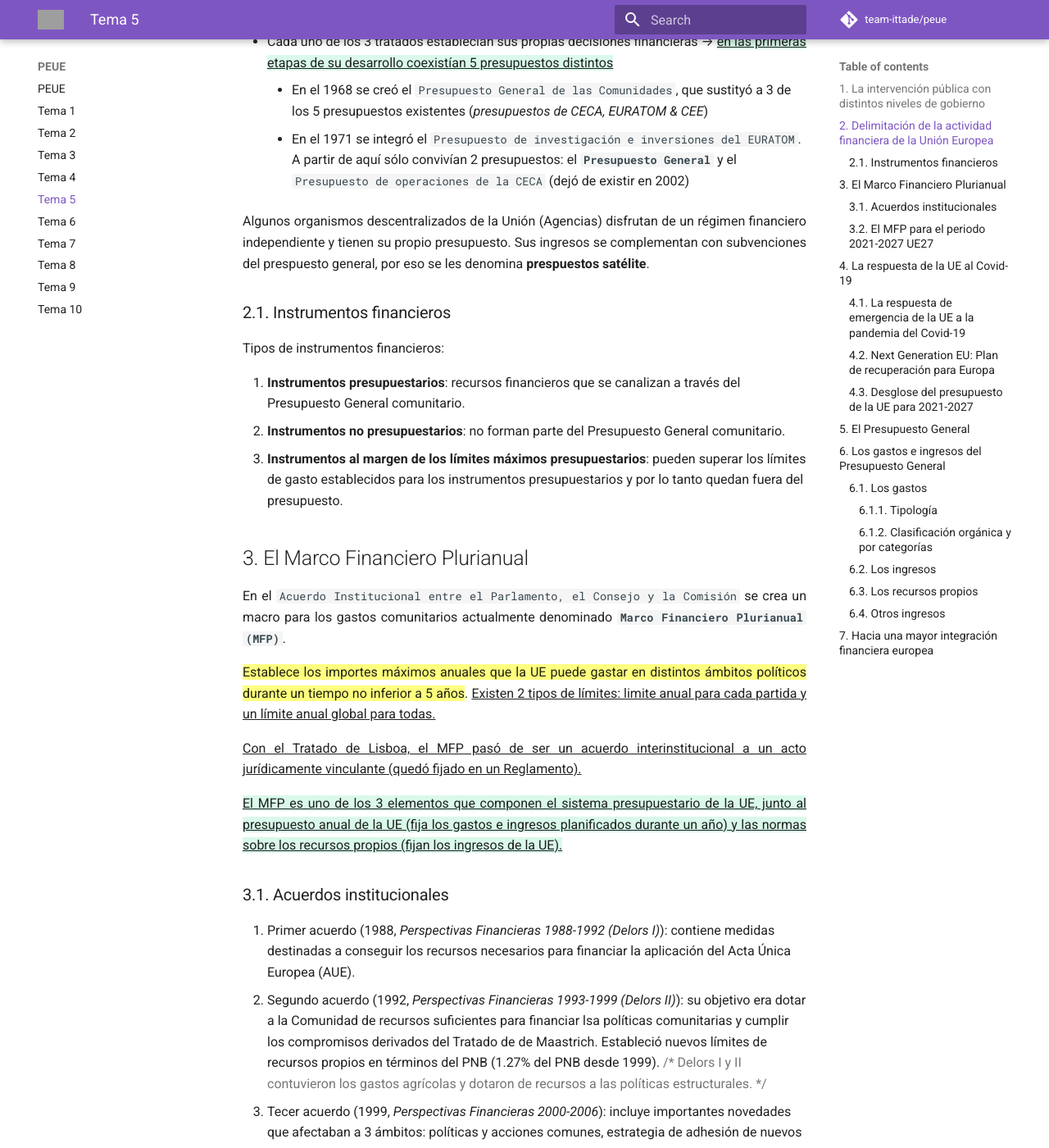
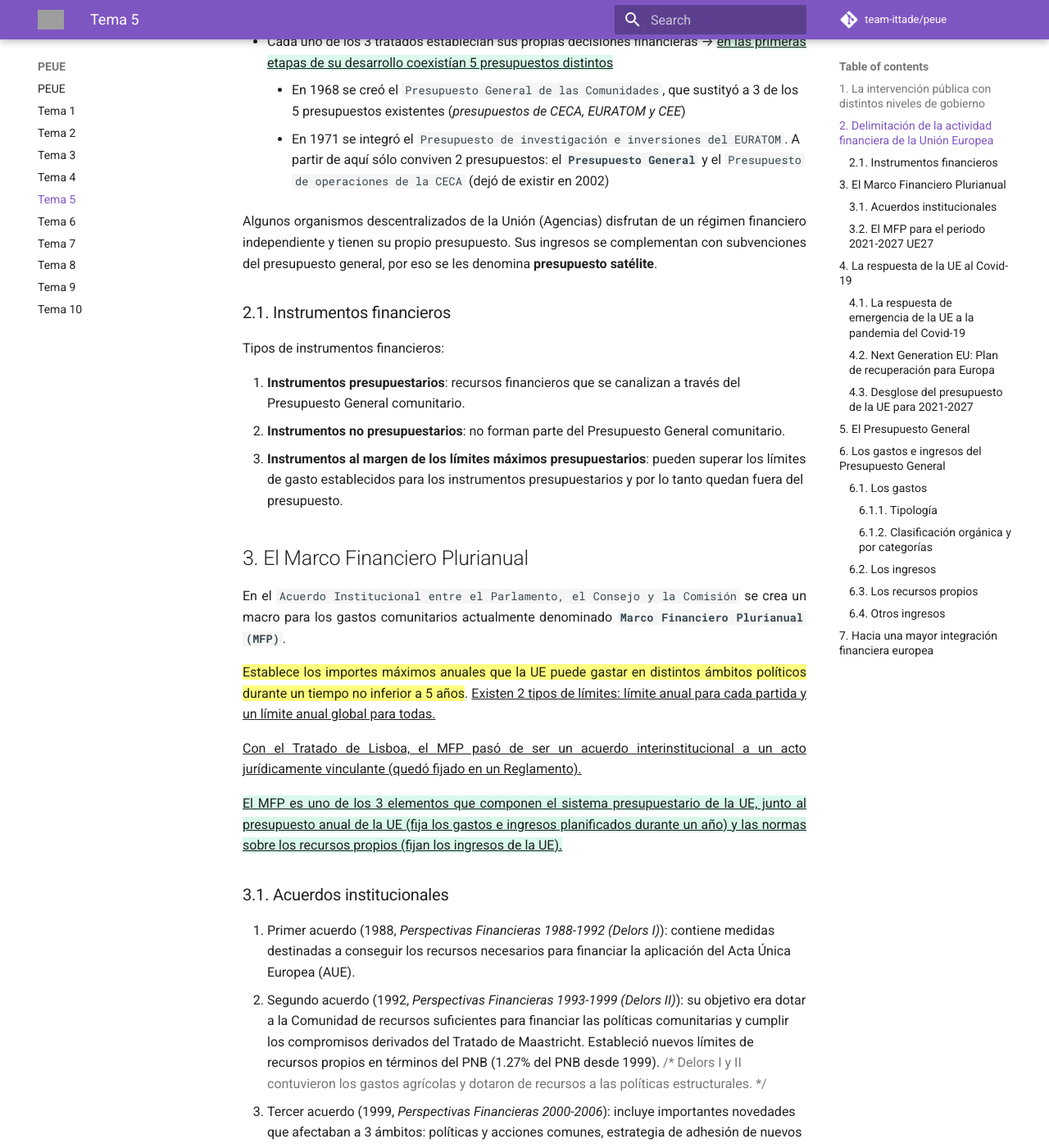
Before and after one commit to team-ittade/peue, an MkDocs documentation site: the page built from docs/tema-5.md, in a window 1280 px wide and 1400 px high, scrolled down 1285 px. Shown: the whole window at 82% size. Built offline with MkDocs 1.6.1 and Material for MkDocs 9.7.7, drawn with Linux system fonts in a browser that asks for light colours; comment, search, counter and statistics services are not loaded; some of the changed text lies outside the part shown; grey boxes are pictures that could not be loaded.

Commit message:
fix: typos in lection 6

```diff
--- a/docs/tema-5.md
+++ b/docs/tema-5.md
@@ -28,10 +28,10 @@ La **centralización de las funciones de redistribución y de estabilización**
 - El `Mecanismo de Ayuda a las Balanzas de Pagos` permite conceder asistencia financiera a los Estados miembros cuya moneda no es el euro. También existe la posibilidad de prestar `Ayuda Macrofinanciera` en forma de préstamos y subvenciones a países que no son miembros de la Unión.
 - **El principal instrumento de esa actividad financiera es el Presupuesto General.**
 - Cada uno de los 3 tratados establecían sus propias decisiones financieras --> {++ en las primeras etapas de su desarrollo coexistían 5 presupuestos distintos ++}
-    - En el 1968 se creó el `Presupuesto General de las Comunidades`, que sustityó a 3 de los 5 presupuestos existentes (*presupuestos de CECA, EURATOM & CEE*)
-    - En el 1971 se integró el `Presupuesto de investigación e inversiones del EURATOM`. A partir de aquí sólo convivían 2 presupuestos: el **`Presupuesto General`** y el `Presupuesto de operaciones de la CECA` (dejó de existir en 2002)
+    - En 1968 se creó el `Presupuesto General de las Comunidades`, que sustityó a 3 de los 5 presupuestos existentes (*presupuestos de CECA, EURATOM y CEE*)
+    - En 1971 se integró el `Presupuesto de investigación e inversiones del EURATOM`. A partir de aquí sólo conviven 2 presupuestos: el **`Presupuesto General`** y el `Presupuesto de operaciones de la CECA` (dejó de existir en 2002)
 
-Algunos organismos descentralizados de la Unión (Agencias) disfrutan de un régimen financiero independiente y tienen su propio presupuesto. Sus ingresos se complementan con subvenciones del prespuesto general, por eso se les denomina **prespuestos satélite**.
+Algunos organismos descentralizados de la Unión (Agencias) disfrutan de un régimen financiero independiente y tienen su propio presupuesto. Sus ingresos se complementan con subvenciones del presupuesto general, por eso se les denomina **presupuesto satélite**.
 
 ### 2.1. Instrumentos financieros
 
@@ -45,7 +45,7 @@ Tipos de instrumentos financieros:
 
 En el `Acuerdo Institucional entre el Parlamento, el Consejo y la Comisión` se crea un macro para los gastos comunitarios actualmente denominado **`Marco Financiero Plurianual (MFP)`**.
 
-==Establece los importes máximos anuales que la UE puede gastar en distintos ámbitos políticos durante un tiempo no inferior a 5 años==. ^^Existen 2 tipos de límites: limite anual para cada partida y un límite anual global para todas.^^
+==Establece los importes máximos anuales que la UE puede gastar en distintos ámbitos políticos durante un tiempo no inferior a 5 años==. ^^Existen 2 tipos de límites: límite anual para cada partida y un límite anual global para todas.^^
 
 ^^Con el Tratado de Lisboa, el MFP pasó de ser un acuerdo interinstitucional a un acto jurídicamente vinculante (quedó fijado en un Reglamento).^^
 
@@ -54,9 +54,9 @@ En el `Acuerdo Institucional entre el Parlamento, el Consejo y la Comisión` se
 ### 3.1. Acuerdos institucionales
 
 1. Primer acuerdo (1988, *Perspectivas Financieras 1988-1992 (Delors I)*): contiene medidas destinadas a conseguir los recursos necesarios para financiar la aplicación del Acta Única Europea (AUE).
-2. Segundo acuerdo (1992, *Perspectivas Financieras 1993-1999 (Delors II)*): su objetivo era dotar a la Comunidad de recursos suficientes para financiar lsa políticas comunitarias y cumplir los compromisos derivados del Tratado de de Maastrich. Estableció nuevos límites de recursos propios en términos del PNB (1.27% del PNB desde 1999). {>> Delors I y II contuvieron los gastos agrícolas y dotaron de recursos a las políticas estructurales. <<}
-3. Tecer acuerdo (1999, *Perspectivas Financieras 2000-2006*): incluye importantes novedades que afectaban a 3 ámbitos: políticas y acciones comunes, estrategia de adhesión de nuevos Estados Miembros y adaptación de la Unión y sus instituciones para ese reto.
-4. Cuarto acuerdo (2006, *Perspectivas Financieras 2007-2013*): estableció los ^^principios de los instrumentos financieros comunitarios^^: ^^Concentración de los recursos comunitarios en unas pocas iniciativas de envergadura^^, ^^coherencia entre los distintos objetivos y estrategias^^ y ^^asociación de todas las partes interesadas (sobre todo la Unión y los Estados miembros)^^. En 2000, por decisión del consejo se reemplazo el uso de PNB por RNB y estableció su límite en el 1.23% desde el 2010.
+2. Segundo acuerdo (1992, *Perspectivas Financieras 1993-1999 (Delors II)*): su objetivo era dotar a la Comunidad de recursos suficientes para financiar las políticas comunitarias y cumplir los compromisos derivados del Tratado de Maastricht. Estableció nuevos límites de recursos propios en términos del PNB (1.27% del PNB desde 1999). {>> Delors I y II contuvieron los gastos agrícolas y dotaron de recursos a las políticas estructurales. <<}
+3. Tercer acuerdo (1999, *Perspectivas Financieras 2000-2006*): incluye importantes novedades que afectaban a 3 ámbitos: políticas y acciones comunes, estrategia de adhesión de nuevos Estados Miembros y adaptación de la Unión y sus instituciones para ese reto.
+4. Cuarto acuerdo (2006, *Perspectivas Financieras 2007-2013*): estableció los ^^principios de los instrumentos financieros comunitarios^^: ^^Concentración de los recursos comunitarios en unas pocas iniciativas de envergadura^^, ^^coherencia entre los distintos objetivos y estrategias^^ y ^^asociación de todas las partes interesadas (sobre todo la Unión y los Estados miembros)^^. En 2000, por decisión del consejo se reemplazó el uso de PNB por RNB y estableció su límite en el 1.23% desde el 2010.
 
 5. Quinto acuerdo (2013, *Marco Financiero Plurianual 2014-2020*): ha sido el primero en ser adoptado bajo las nuevas condiciones del Tratado de Lisboa, según las cuales el Consejo debe adoptar el Reglamento sobre el MFP por unanimidad tras haber obtenido la aprobación del parlamento.
 
```
Also changed, not shown: other parts of docs/tema-5.md (+5 -5 lines).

● **What is required**:
Images stay out, but the rest of the records must be retyped exactly.

● **Answer box**:
Before and after one commit to team-ittade/peue, an MkDocs documentation site: the page built from docs/tema-5.md, in a window 1280 px wide and 1400 px high, scrolled down 1285 px. Shown: the whole window at 82% size. Built offline with MkDocs 1.6.1 and Material for MkDocs 9.7.7, drawn with Linux system fonts in a browser that asks for light colours; comment, search, counter and statistics services are not loaded; some of the changed text lies outside the part shown; grey boxes are pictures that could not be loaded.

Commit message:
fix: typos in lection 6

```diff
--- a/docs/tema-5.md
+++ b/docs/tema-5.md
@@ -28,10 +28,10 @@ La **centralización de las funciones de redistribución y de estabilización**
 - El `Mecanismo de Ayuda a las Balanzas de Pagos` permite conceder asistencia financiera a los Estados miembros cuya moneda no es el euro. También existe la posibilidad de prestar `Ayuda Macrofinanciera` en forma de préstamos y subvenciones a países que no son miembros de la Unión.
 - **El principal instrumento de esa actividad financiera es el Presupuesto General.**
 - Cada uno de los 3 tratados establecían sus propias decisiones financieras --> {++ en las primeras etapas de su desarrollo coexistían 5 presupuestos distintos ++}
-    - En el 1968 se creó el `Presupuesto General de las Comunidades`, que sustityó a 3 de los 5 presupuestos existentes (*presupuestos de CECA, EURATOM & CEE*)
-    - En el 1971 se integró el `Presupuesto de investigación e inversiones del EURATOM`. A partir de aquí sólo convivían 2 presupuestos: el **`Presupuesto General`** y el `Presupuesto de operaciones de la CECA` (dejó de existir en 2002)
+    - En 1968 se creó el `Presupuesto General de las Comunidades`, que sustityó a 3 de los 5 presupuestos existentes (*presupuestos de CECA, EURATOM y CEE*)
+    - En 1971 se integró el `Presupuesto de investigación e inversiones del EURATOM`. A partir de aquí sólo conviven 2 presupuestos: el **`Presupuesto General`** y el `Presupuesto de operaciones de la CECA` (dejó de existir en 2002)
 
-Algunos organismos descentralizados de la Unión (Agencias) disfrutan de un régimen financiero independiente y tienen su propio presupuesto. Sus ingresos se complementan con subvenciones del prespuesto general, por eso se les denomina **prespuestos satélite**.
+Algunos organismos descentralizados de la Unión (Agencias) disfrutan de un régimen financiero independiente y tienen su propio presupuesto. Sus ingresos se complementan con subvenciones del presupuesto general, por eso se les denomina **presupuesto satélite**.
 
 ### 2.1. Instrumentos financieros
 
@@ -45,7 +45,7 @@ Tipos de instrumentos financieros:
 
 En el `Acuerdo Institucional entre el Parlamento, el Consejo y la Comisión` se crea un macro para los gastos comunitarios actualmente denominado **`Marco Financiero Plurianual (MFP)`**.
 
-==Establece los importes máximos anuales que la UE puede gastar en distintos ámbitos políticos durante un tiempo no inferior a 5 años==. ^^Existen 2 tipos de límites: limite anual para cada partida y un límite anual global para todas.^^
+==Establece los importes máximos anuales que la UE puede gastar en distintos ámbitos políticos durante un tiempo no inferior a 5 años==. ^^Existen 2 tipos de límites: límite anual para cada partida y un límite anual global para todas.^^
 
 ^^Con el Tratado de Lisboa, el MFP pasó de ser un acuerdo interinstitucional a un acto jurídicamente vinculante (quedó fijado en un Reglamento).^^
 
@@ -54,9 +54,9 @@ En el `Acuerdo Institucional entre el Parlamento, el Consejo y la Comisión` se
 ### 3.1. Acuerdos institucionales
 
 1. Primer acuerdo (1988, *Perspectivas Financieras 1988-1992 (Delors I)*): contiene medidas destinadas a conseguir los recursos necesarios para financiar la aplicación del Acta Única Europea (AUE).
-2. Segundo acuerdo (1992, *Perspectivas Financieras 1993-1999 (Delors II)*): su objetivo era dotar a la Comunidad de recursos suficientes para financiar lsa políticas comunitarias y cumplir los compromisos derivados del Tratado de de Maastrich. Estableció nuevos límites de recursos propios en términos del PNB (1.27% del PNB desde 1999). {>> Delors I y II contuvieron los gastos agrícolas y dotaron de recursos a las políticas estructurales. <<}
-3. Tecer acuerdo (1999, *Perspectivas Financieras 2000-2006*): incluye importantes novedades que afectaban a 3 ámbitos: políticas y acciones comunes, estrategia de adhesión de nuevos Estados Miembros y adaptación de la Unión y sus instituciones para ese reto.
-4. Cuarto acuerdo (2006, *Perspectivas Financieras 2007-2013*): estableció los ^^principios de los instrumentos financieros comunitarios^^: ^^Concentración de los recursos comunitarios en unas pocas iniciativas de envergadura^^, ^^coherencia entre los distintos objetivos y estrategias^^ y ^^asociación de todas las partes interesadas (sobre todo la Unión y los Estados miembros)^^. En 2000, por decisión del consejo se reemplazo el uso de PNB por RNB y estableció su límite en el 1.23% desde el 2010.
+2. Segundo acuerdo (1992, *Perspectivas Financieras 1993-1999 (Delors II)*): su objetivo era dotar a la Comunidad de recursos suficientes para financiar las políticas comunitarias y cumplir los compromisos derivados del Tratado de Maastricht. Estableció nuevos límites de recursos propios en términos del PNB (1.27% del PNB desde 1999). {>> Delors I y II contuvieron los gastos agrícolas y dotaron de recursos a las políticas estructurales. <<}
+3. Tercer acuerdo (1999, *Perspectivas Financieras 2000-2006*): incluye importantes novedades que afectaban a 3 ámbitos: políticas y acciones comunes, estrategia de adhesión de nuevos Estados Miembros y adaptación de la Unión y sus instituciones para ese reto.
+4. Cuarto acuerdo (2006, *Perspectivas Financieras 2007-2013*): estableció los ^^principios de los instrumentos financieros comunitarios^^: ^^Concentración de los recursos comunitarios en unas pocas iniciativas de envergadura^^, ^^coherencia entre los distintos objetivos y estrategias^^ y ^^asociación de todas las partes interesadas (sobre todo la Unión y los Estados miembros)^^. En 2000, por decisión del consejo se reemplazó el uso de PNB por RNB y estableció su límite en el 1.23% desde el 2010.
 
 5. Quinto acuerdo (2013, *Marco Financiero Plurianual 2014-2020*): ha sido el primero en ser adoptado bajo las nuevas condiciones del Tratado de Lisboa, según las cuales el Consejo debe adoptar el Reglamento sobre el MFP por unanimidad tras haber obtenido la aprobación del parlamento.
 
```
Also changed, not shown: other parts of docs/tema-5.md (+5 -5 lines).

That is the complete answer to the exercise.